Alysha: But this is an incredible boost to our program development too. We make smarter, more strategic decisions about the types of sessions we build (for example, a keynote speaker versus more in-depth workshops) when we look at our audience’s needs and wants using social data.
Alysha: Let’s talk about promotion. We rely on different channels to promote our experiences, obviously this includes social. How can events teams be excellent partners with social teams when it comes to building excitement leading up to an event?
Rachael: Because social strategy has so many inputs, the earlier we have information about an event, the better.
Alysha: Right—I would never Slack you a week before an event and ask you to “work your magic.”
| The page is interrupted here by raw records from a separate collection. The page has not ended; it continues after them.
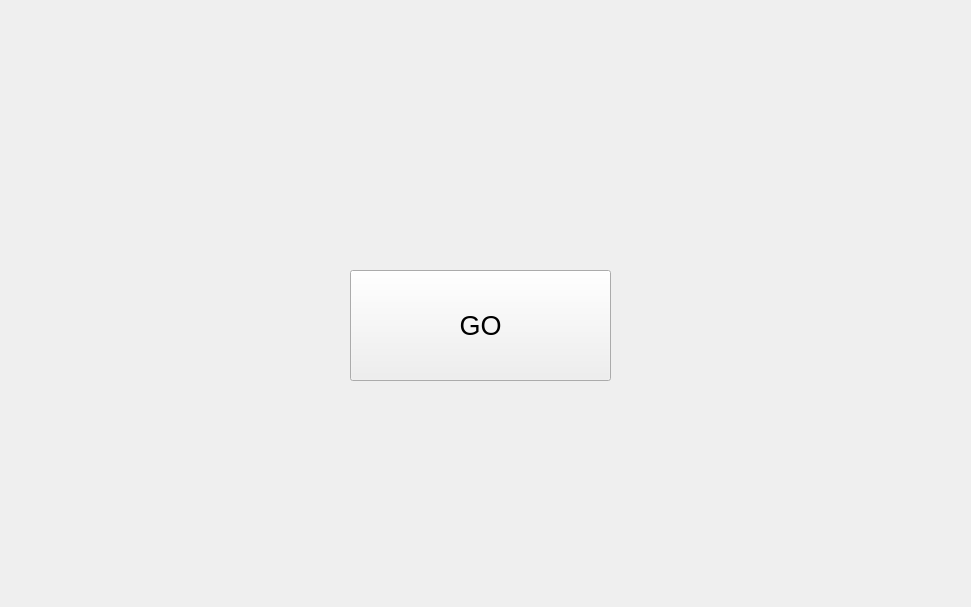
vikkiorrikki/Colorist, file widget.ui: the form before one commit.
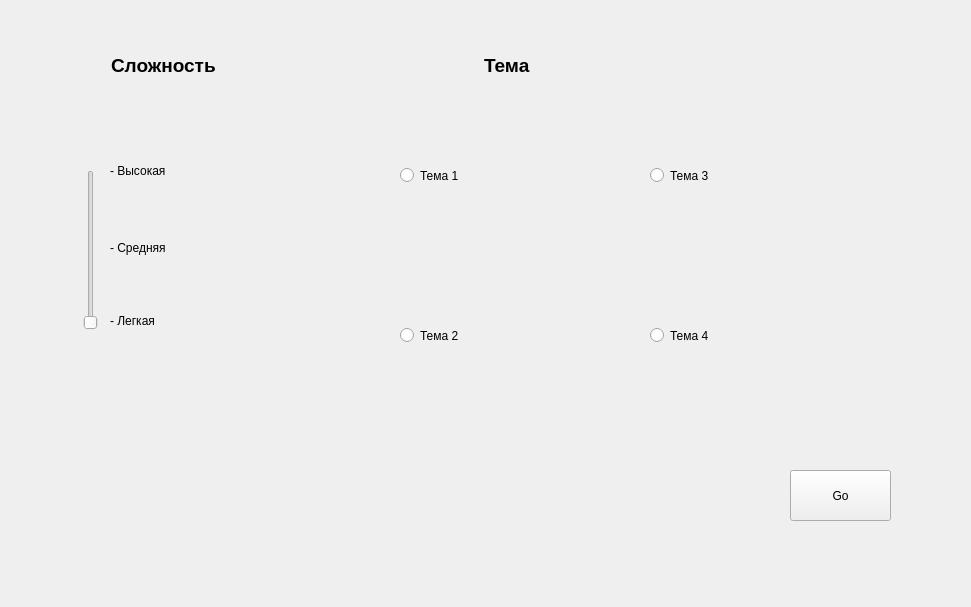
The form after the commit. The open tabs and pages were chosen to show the change.

Commit message: создание GUI

```diff
--- a/widget.ui
+++ b/widget.ui
@@ -11,7 +11,10 @@
    </rect>
   </property>
   <property name="windowTitle">
-   <string>Widget</string>
+   <string>Colorist (:</string>
+  </property>
+  <property name="autoFillBackground">
+   <bool>false</bool>
   </property>
   <widget class="QStackedWidget" name="stackedWidget">
    <property name="geometry">
@@ -22,14 +25,182 @@
      <height>581</height>
     </rect>
    </property>
+   <property name="currentIndex">
+    <number>1</number>
+   </property>
+   <widget class="QWidget" name="page_4">
+    <widget class="QRadioButton" name="rdBtnTheme_1">
+     <property name="geometry">
+      <rect>
+       <x>390</x>
+       <y>110</y>
+       <width>211</width>
+       <height>111</height>
+      </rect>
+     </property>
+     <property name="styleSheet">
+      <string notr="true"/>
+     </property>
+     <property name="text">
+      <string>Тема 1</string>
+     </property>
+    </widget>
+    <widget class="QRadioButton" name="rdBtnTheme_3">
+     <property name="geometry">
+      <rect>
+       <x>390</x>
+       <y>270</y>
+       <width>211</width>
+       <height>111</height>
+      </rect>
+     </property>
+     <property name="text">
+      <string>Тема 2</string>
+     </property>
+    </widget>
+    <widget class="QRadioButton" name="rdBtnTheme_2">
+     <property name="geometry">
+      <rect>
+       <x>640</x>
+       <y>110</y>
+       <width>211</width>
+       <height>111</height>
+      </rect>
+     </property>
+     <property name="text">
+      <string>Тема 3</string>
+     </property>
+    </widget>
+    <widget class="QRadioButton" name="rdBtnTheme_4">
+     <property name="geometry">
+      <rect>
+       <x>640</x>
+       <y>270</y>
+       <width>211</width>
+       <height>111</height>
+      </rect>
+     </property>
+     <property name="text">
+      <string>Тема 4</string>
+     </property>
+    </widget>
+    <widget class="QSlider" name="sldDificult">
+     <property name="geometry">
+      <rect>
+       <x>70</x>
+       <y>160</y>
+       <width>22</width>
+       <height>160</height>
+      </rect>
+     </property>
+     <property name="maximum">
+      <number>2</number>
+     </property>
+     <property name="orientation">
+      <enum>Qt::Vertical</enum>
+     </property>
+    </widget>
+    <widget class="QLabel" name="label">
+     <property name="geometry">
+      <rect>
+       <x>100</x>
+       <y>150</y>
+       <width>61</width>
+       <height>21</height>
+      </rect>
+     </property>
+     <property name="text">
+      <string>- Высокая</string>
+     </property>
+    </widget>
+    <widget class="QLabel" name="label_2">
+     <property name="geometry">
+      <rect>
+       <x>100</x>
+       <y>230</y>
+       <width>61</width>
+       <height>16</height>
+      </rect>
+     </property>
+     <property name="text">
+      <string>- Средняя</string>
+     </property>
+    </widget>
+    <widget class="QLabel" name="label_3">
+     <property name="geometry">
+      <rect>
+       <x>100</x>
+       <y>300</y>
+       <width>61</width>
+       <height>21</height>
+      </rect>
+     </property>
+     <property name="text">
+      <string>- Легкая</string>
+     </property>
+    </widget>
+    <widget class="QPushButton" name="btnStart">
+     <property name="geometry">
+      <rect>
+       <x>780</x>
+       <y>460</y>
+       <width>101</width>
+       <height>51</height>
+      </rect>
+     </property>
+     <property name="text">
+      <string>Go</string>
+     </property>
+    </widget>
+    <widget class="QWidget" name="">
+     <property name="geometry">
+      <rect>
+       <x>90</x>
+       <y>20</y>
+       <width>761</width>
+       <height>71</height>
+      </rect>
+     </property>
+     <layout class="QHBoxLayout" name="horizontalLayout">
+      <item>
+       <widget class="QLabel" name="label_8">
+        <property name="font">
+         <font>
+          <pointsize>14</pointsize>
+          <weight>75</weight>
+          <bold>true</bold>
+         </font>
+        </property>
+        <property name="text">
+         <string>Сложность</string>
+        </property>
+       </widget>
+      </item>
+      <item>
+       <widget class="QLabel" name="label_9">
+        <property name="font">
+         <font>
+          <pointsize>14</pointsize>
+          <weight>75</weight>
+          <bold>true</bold>
+         </font>
+        </property>
+        <property name="text">
+         <string>Тема</string>
+        </property>
+       </widget>
+      </item>
+     </layout>
+    </widget>
+   </widget>
    <widget class="QWidget" name="page_3">
     <widget class="QPushButton" name="pushButton">
      <property name="geometry">
       <rect>
-       <x>340</x>
-       <y>260</y>
-       <width>261</width>
-       <height>111</height>
+       <x>420</x>
+       <y>270</y>
+       <width>51</width>
+       <height>31</height>
       </rect>
      </property>
      <property name="font">
```
Left out of the diff: 75 changed lines with no effect on the pictures. The commit also changes 1 other file.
Rachael: On behalf of all social media professionals, I appreciate this! Everything from the logistical details of an event to the key messages to the target audience helps us make decisions around which channels and strategies to use. Events teams can also help social teams by sharing their own vision for promotion, which helps give us a starting place. OK my turn to ask a question…
I’m working with a business as their social media everything (just me)…members of the team posted about an event on their private social media pages…it’s in less than a week…no one has sent me an email, text, smoke signal or carrier pigeon message about it 😂 I love em 😉 pic.twitter.com/WtDpZGy8lt
— Harlem’s Best Social Media Marketer (@SidraStartups) July 22, 2021
Rachael: What can social teams ask of events teams? We know y’all have a lot to do when it comes to producing an event. How can we be thoughtful partners while you navigate everything from promotion to speakers to branding…to those killer playlists you whip up?
Alysha: The playlists! A true perk of the job! I love that you’re asking this, by the way. I know I’ve been guilty of just trusting your expertise, without knowing specifics of what you need. Get real with me: tell me you need to understand the vision of the event or that you need images or quotes by specific deadlines… and share the impact to your work if I don’t get them to you. There is no “magic” here!
Rachael: We’re making that our new motto.
Alysha: You know I’m in.
Alysha: Speaking of timelines—events teams (and I am saying this for myself) need to remember that social teams need notice if an event needs live coverage.
Rachael: One hundred percent. We consider ourselves part of the production team, so bringing us into run-of-show documents, key messages and what to expect, is critical to event-day coverage.
Alysha: Wait, you mean you aren’t just waiting with your Instagram stories open, ready to make content?
Rachael: I mean…we are… but like any area of work, the more planning and more strategy we put behind it, the better.
Alysha: I always say “I hate surprises I don’t know about.” That feels relevant.
Rachael: Wait is that our new motto?
Alysha: This is that partnership I’m talking about! You get it!
I always feel so energized at the end of #SproutSessions. Thank you for not only creating excellent content and resources but for always having the backs of social marketers. In a time where burnout is high in our industry you’re always there for us. Thank you @SproutSocial.
— HeyGiud Communications (@HeyGiudDSM) May 12, 2021
Rachael: One last thing, which does related to surprises…making a plan for how our teams will communicate during a live event, especially when we are in different physical places, is another way we can be strong partners.
Alysha: This is such a great point. If something changes, the entire production team — including social — needs a clear message about what changed and how to navigate it. This could be anything from a technical glitch (my nightmare) to how to manage Twitter threads that take off.
Alysha: In summary, our teams work better when they work together. Collaborating early, using data to make decisions, being clear about what each side needs to be successful, and communicating helps us all!
Rachael: I wish we could high five through the screen!
Alysha: Thanks for the conversation. Excited when I get to share more about the next event we are cooking up.
Rachael: Same. Thank you!
Want more insight into how social listening can help maximize your marketing spend? Read our guide to the ROI of listening on social media.